## What needs to be done
Down to the last line, reproduce the data that follows, but skip the pictures.
** Entries supplied follows **
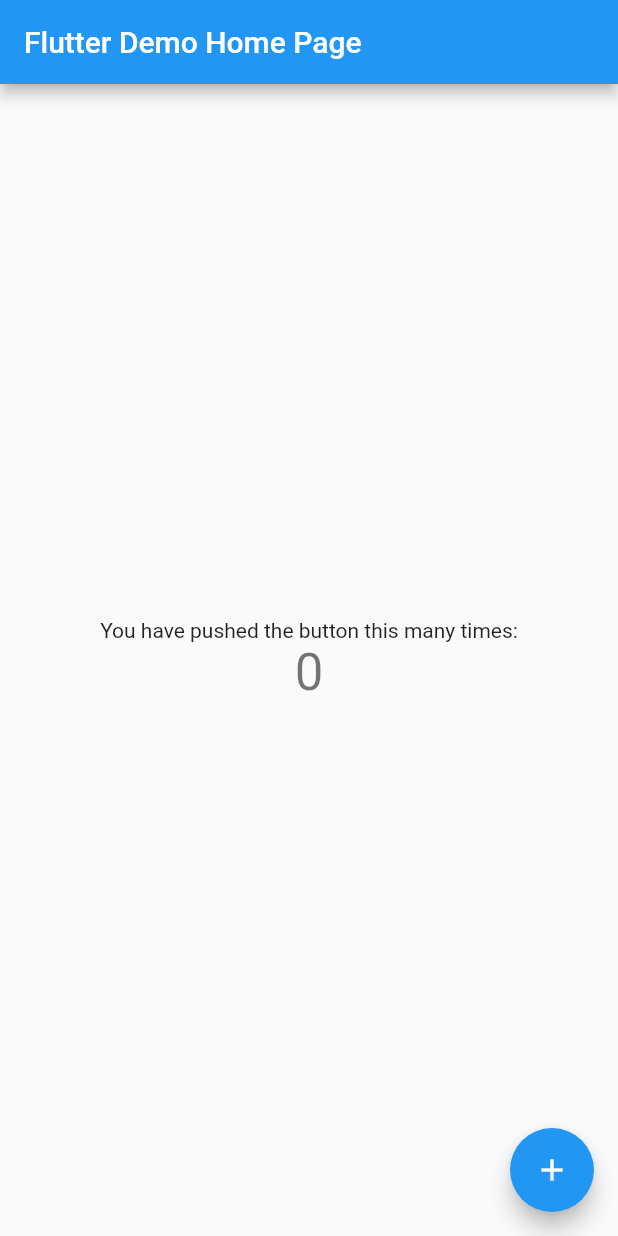
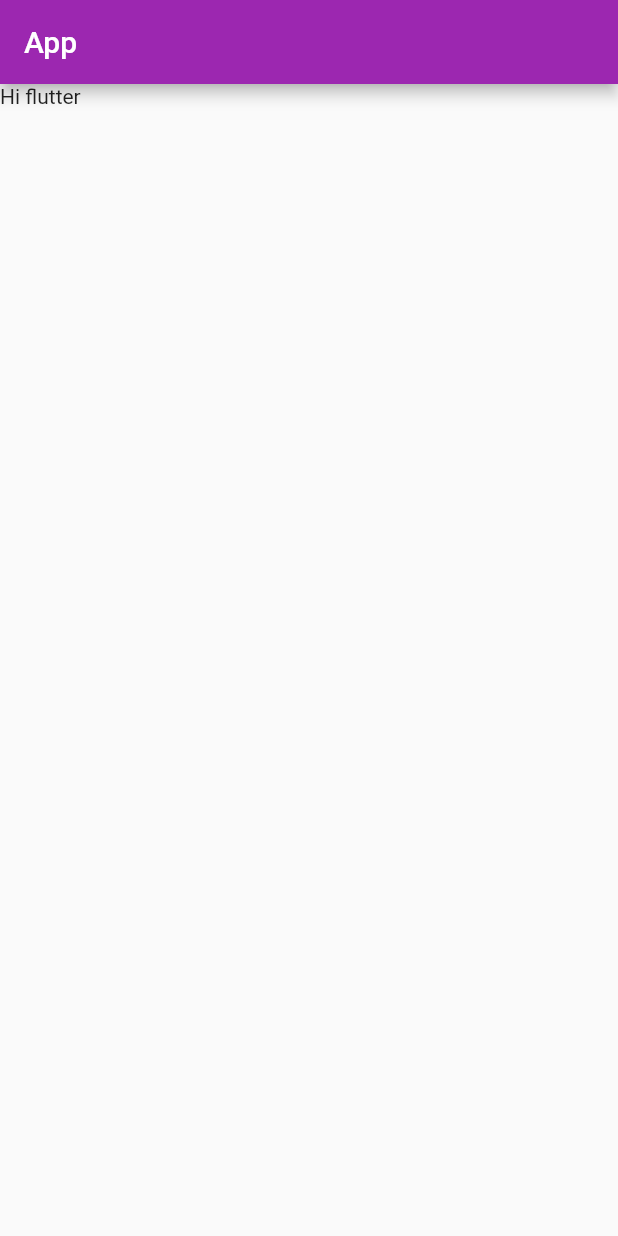
Before and after one commit to iomkarsurve/learnflutter, a Flutter app: the screen it shows after launch, on a phone screen of 412 x 824 dp. Run offline on Flutter 3.47's test engine with Material 2 defaults, Android fonts, the phone set to English and light mode, and no system bars.

Commit message:
chapter1

```diff
--- a/lib/main.dart
+++ b/lib/main.dart
@@ -1,117 +1,27 @@
 import 'package:flutter/material.dart';
 
 void main() {
-  runApp(MyApp());
+  //widgetsApp materialapp cupertinoapp
+  runApp(
+    MaterialApp(
+      home: HomePage(),
+      theme: ThemeData(
+        primarySwatch: Colors.purple,
+      ),
+    ),
+  );
 }
 
-class MyApp extends StatelessWidget {
-  // This widget is the root of your application.
+class HomePage extends StatelessWidget {
   @override
   Widget build(BuildContext context) {
-    return MaterialApp(
-      title: 'Flutter Demo',
-      theme: ThemeData(
-        // This is the theme of your application.
-        //
-        // Try running your application with "flutter run". You'll see the
-        // application has a blue toolbar. Then, without quitting the app, try
-        // changing the primarySwatch below to Colors.green and then invoke
-        // "hot reload" (press "r" in the console where you ran "flutter run",
-        // or simply save your changes to "hot reload" in a Flutter IDE).
-        // Notice that the counter didn't reset back to zero; the application
-        // is not restarted.
-        primarySwatch: Colors.blue,
-        // This makes the visual density adapt to the platform that you run
-        // the app on. For desktop platforms, the controls will be smaller and
-        // closer together (more dense) than on mobile platforms.
-        visualDensity: VisualDensity.adaptivePlatformDensity,
+    return Scaffold(
+      appBar: AppBar(
+        title: Text("App"),
       ),
-      home: MyHomePage(title: 'Flutter Demo Home Page'),
+      body: Container(
+        child: Text("Hi flutter"),
+      ),
     );
   }
 }
-
-class MyHomePage extends StatefulWidget {
-  MyHomePage({Key key, this.title}) : super(key: key);
-
-  // This widget is the home page of your application. It is stateful, meaning
-  // that it has a State object (defined below) that contains fields that affect
-  // how it looks.
-
-  // This class is the configuration for the state. It holds the values (in this
-  // case the title) provided by the parent (in this case the App widget) and
-  // used by the build method of the State. Fields in a Widget subclass are
-  // always marked "final".
-
-  final String title;
-
-  @override
-  _MyHomePageState createState() => _MyHomePageState();
-}
-
-class _MyHomePageState extends State<MyHomePage> {
-  int _counter = 0;
-
-  void _incrementCounter() {
-    setState(() {
-      // This call to setState tells the Flutter framework that something has
-      // changed in this State, which causes it to rerun the build method below
-      // so that the display can reflect the updated values. If we changed
-      // _counter without calling setState(), then the build method would not be
-      // called again, and so nothing would appear to happen.
-      _counter++;
-    });
-  }
-
-  @override
-  Widget build(BuildContext context) {
-    // This method is rerun every time setState is called, for instance as done
-    // by the _incrementCounter method above.
-    //
-    // The Flutter framework has been optimized to make rerunning build methods
-    // fast, so that you can just rebuild anything that needs updating rather
-    // than having to individually change instances of widgets.
-    return Scaffold(
-      appBar: AppBar(
-        // Here we take the value from the MyHomePage object that was created by
-        // the App.build method, and use it to set our appbar title.
-        title: Text(widget.title),
-      ),
-      body: Center(
-        // Center is a layout widget. It takes a single child and positions it
-        // in the middle of the parent.
-        child: Column(
-          // Column is also a layout widget. It takes a list of children and
-          // arranges them vertically. By default, it sizes itself to fit its
-          // children horizontally, and tries to be as tall as its parent.
-          //
-          // Invoke "debug painting" (press "p" in the console, choose the
-          // "Toggle Debug Paint" action from the Flutter Inspector in Android
-          // Studio, or the "Toggle Debug Paint" command in Visual Studio Code)
-          // to see the wireframe for each widget.
-          //
-          // Column has various properties to control how it sizes itself and
-          // how it positions its children. Here we use mainAxisAlignment to
-          // center the children vertically; the main axis here is the vertical
-          // axis because Columns are vertical (the cross axis would be
-          // horizontal).
-          mainAxisAlignment: MainAxisAlignment.center,
-          children: <Widget>[
-            Text(
-              'You have pushed the button this many times:',
-            ),
-            Text(
-              '$_counter',
-              style: Theme.of(context).textTheme.headline4,
-            ),
-          ],
-        ),
-      ),
-      floatingActionButton: FloatingActionButton(
-        onPressed: _incrementCounter,
-        tooltip: 'Increment',
-        child: Icon(Icons.add),
-      ), // This trailing comma makes auto-formatting nicer for build methods.
-    );
-  }
-}
```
** End of Entries supplied **
## Your response
Before and after one commit to iomkarsurve/learnflutter, a Flutter app: the screen it shows after launch, on a phone screen of 412 x 824 dp. Run offline on Flutter 3.47's test engine with Material 2 defaults, Android fonts, the phone set to English and light mode, and no system bars.

Commit message:
chapter1

```diff
--- a/lib/main.dart
+++ b/lib/main.dart
@@ -1,117 +1,27 @@
 import 'package:flutter/material.dart';
 
 void main() {
-  runApp(MyApp());
+  //widgetsApp materialapp cupertinoapp
+  runApp(
+    MaterialApp(
+      home: HomePage(),
+      theme: ThemeData(
+        primarySwatch: Colors.purple,
+      ),
+    ),
+  );
 }
 
-class MyApp extends StatelessWidget {
-  // This widget is the root of your application.
+class HomePage extends StatelessWidget {
   @override
   Widget build(BuildContext context) {
-    return MaterialApp(
-      title: 'Flutter Demo',
-      theme: ThemeData(
-        // This is the theme of your application.
-        //
-        // Try running your application with "flutter run". You'll see the
-        // application has a blue toolbar. Then, without quitting the app, try
-        // changing the primarySwatch below to Colors.green and then invoke
-        // "hot reload" (press "r" in the console where you ran "flutter run",
-        // or simply save your changes to "hot reload" in a Flutter IDE).
-        // Notice that the counter didn't reset back to zero; the application
-        // is not restarted.
-        primarySwatch: Colors.blue,
-        // This makes the visual density adapt to the platform that you run
-        // the app on. For desktop platforms, the controls will be smaller and
-        // closer together (more dense) than on mobile platforms.
-        visualDensity: VisualDensity.adaptivePlatformDensity,
+    return Scaffold(
+      appBar: AppBar(
+        title: Text("App"),
       ),
-      home: MyHomePage(title: 'Flutter Demo Home Page'),
+      body: Container(
+        child: Text("Hi flutter"),
+      ),
     );
   }
 }
-
-class MyHomePage extends StatefulWidget {
-  MyHomePage({Key key, this.title}) : super(key: key);
-
-  // This widget is the home page of your application. It is stateful, meaning
-  // that it has a State object (defined below) that contains fields that affect
-  // how it looks.
-
-  // This class is the configuration for the state. It holds the values (in this
-  // case the title) provided by the parent (in this case the App widget) and
-  // used by the build method of the State. Fields in a Widget subclass are
-  // always marked "final".
-
-  final String title;
-
-  @override
-  _MyHomePageState createState() => _MyHomePageState();
-}
-
-class _MyHomePageState extends State<MyHomePage> {
-  int _counter = 0;
-
-  void _incrementCounter() {
-    setState(() {
-      // This call to setState tells the Flutter framework that something has
-      // changed in this State, which causes it to rerun the build method below
-      // so that the display can reflect the updated values. If we changed
-      // _counter without calling setState(), then the build method would not be
-      // called again, and so nothing would appear to happen.
-      _counter++;
-    });
-  }
-
-  @override
-  Widget build(BuildContext context) {
-    // This method is rerun every time setState is called, for instance as done
-    // by the _incrementCounter method above.
-    //
-    // The Flutter framework has been optimized to make rerunning build methods
-    // fast, so that you can just rebuild anything that needs updating rather
-    // than having to individually change instances of widgets.
-    return Scaffold(
-      appBar: AppBar(
-        // Here we take the value from the MyHomePage object that was created by
-        // the App.build method, and use it to set our appbar title.
-        title: Text(widget.title),
-      ),
-      body: Center(
-        // Center is a layout widget. It takes a single child and positions it
-        // in the middle of the parent.
-        child: Column(
-          // Column is also a layout widget. It takes a list of children and
-          // arranges them vertically. By default, it sizes itself to fit its
-          // children horizontally, and tries to be as tall as its parent.
-          //
-          // Invoke "debug painting" (press "p" in the console, choose the
-          // "Toggle Debug Paint" action from the Flutter Inspector in Android
-          // Studio, or the "Toggle Debug Paint" command in Visual Studio Code)
-          // to see the wireframe for each widget.
-          //
-          // Column has various properties to control how it sizes itself and
-          // how it positions its children. Here we use mainAxisAlignment to
-          // center the children vertically; the main axis here is the vertical
-          // axis because Columns are vertical (the cross axis would be
-          // horizontal).
-          mainAxisAlignment: MainAxisAlignment.center,
-          children: <Widget>[
-            Text(
-              'You have pushed the button this many times:',
-            ),
-            Text(
-              '$_counter',
-              style: Theme.of(context).textTheme.headline4,
-            ),
-          ],
-        ),
-      ),
-      floatingActionButton: FloatingActionButton(
-        onPressed: _incrementCounter,
-        tooltip: 'Increment',
-        child: Icon(Icons.add),
-      ), // This trailing comma makes auto-formatting nicer for build methods.
-    );
-  }
-}
```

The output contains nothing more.